◆ **Work order**:
Leaving the pictures aside, return all of the data below exactly.

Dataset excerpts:
----------------------------------------

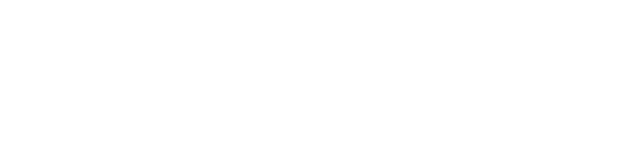
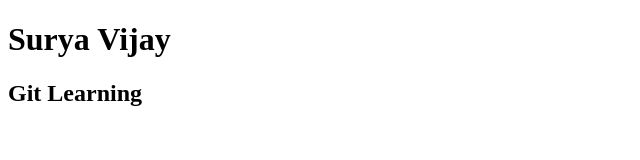
Before and after one commit to Surya-Vijay/Git-Workflow, a plain HTML site: page index.html in a window 1280 px wide. Shown: the whole page, without its empty margins (0-640 px from the left). Drawn offline with Linux system fonts and the light colour scheme.

Commit message:
add file

```diff
--- /dev/null
+++ b/app.js
@@ -0,0 +1 @@
+console.log("Surya Vijay")
--- a/index.html
+++ b/index.html
@@ -6,6 +6,7 @@
     <title>Working Directory</title>
 </head>
 <body>
-
+    <h1>Surya Vijay</h1>
+    <h2>Git Learning</h2>
 </body>
 </html>
```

----------------------------------------

◆ **Result of this task**:
Before and after one commit to Surya-Vijay/Git-Workflow, a plain HTML site: page index.html in a window 1280 px wide. Shown: the whole page, without its empty margins (0-640 px from the left). Drawn offline with Linux system fonts and the light colour scheme.

Commit message:
add file

```diff
--- /dev/null
+++ b/app.js
@@ -0,0 +1 @@
+console.log("Surya Vijay")
--- a/index.html
+++ b/index.html
@@ -6,6 +6,7 @@
     <title>Working Directory</title>
 </head>
 <body>
-
+    <h1>Surya Vijay</h1>
+    <h2>Git Learning</h2>
 </body>
 </html>
```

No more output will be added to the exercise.